Scientists May Soon Make Muscles and Bones from Human Stem Cells Quickly

tissue research
Science & Medicine

Scientists discovered that they are able to combine positive and negative signals which can turn stem cells down certain pathways. This allows them to develop into certain tissue, including tissue of the heart, muscle, or bone. The hope is that the tissue will be created in days, rather than weeks or months, as are usually required. This will allow the tissue to be much more effective much more quickly.

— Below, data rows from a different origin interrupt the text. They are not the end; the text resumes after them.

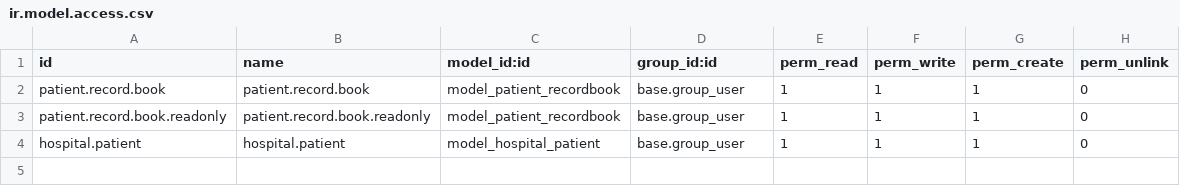
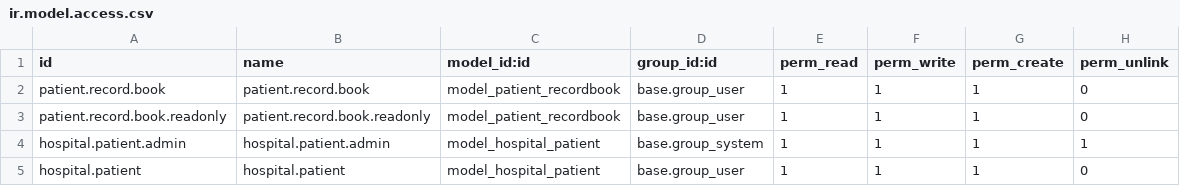
Before and after one commit to Htetmyat-GCA/odoo_hospital, a CSV file: hospital_management/security/ir.model.access.csv, drawn as a sheet; the diff names each change by its address in the sheet, - before the commit and + after, or states it on an @@ line.

Commit message:
[MOD] sequence for patient

```diff
--- a/hospital_management/security/ir.model.access.csv
+++ b/hospital_management/security/ir.model.access.csv
+row 4: hospital.patient.admin | hospital.patient.admin | model_hospital_patient | base.group_system | 1 | 1 | 1 | 1
```
Also changed, not shown: 4 other files.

The tissue will be able to integrate seamlessly into existing heart, muscle, or bone tissue. It will be able to heal any number of injuries, help repair the damage caused by a heart attack, or recreate joints for the elderly population instead of giving them hip and joint replacements.

Director of Stanford’s Institute for Stem Cell Biology and Regenerative Medicine, Irving Weissman, MD, said:

“Regenerative medicine relies on the ability to turn pluripotent human stem cells into specialized tissue stem cells that can engraft and function in patient. It took us years to be able to isolate blood-forming and brain-forming stem cells. Here we used our knowledge of the developmental biology of many other animal models to provide the positive and negative signaling factors to guide the developmental choices of these tissue and organ stem cells. Within five to nine days we can generate virtually all the pure cell populations that we need.” [1]

Graduate student and co-lead author Kyle Loh also stated that they used the process to figure out how to stop the creation of unwanted cells, which took the team a long time to master. The researchers were also able to produce 10 specific types of cells, including the cells that lead to bones in humans and beating heartbeat cells.

Loh stated:

“Previously, making these cell types took weeks to months, primarily because it wasn’t possible to accurately control cell fate. As a result, researchers would end up with a hodgepodge of cell types.” [2]

This new study of what is called “precursor cells” has made way for further study on regeneration and eliminating diseases. The researchers hope to begin to relieve and cure diseases in animals as a next step.

Sources:

[1] Stanford University

[2] Arizona Daily Sun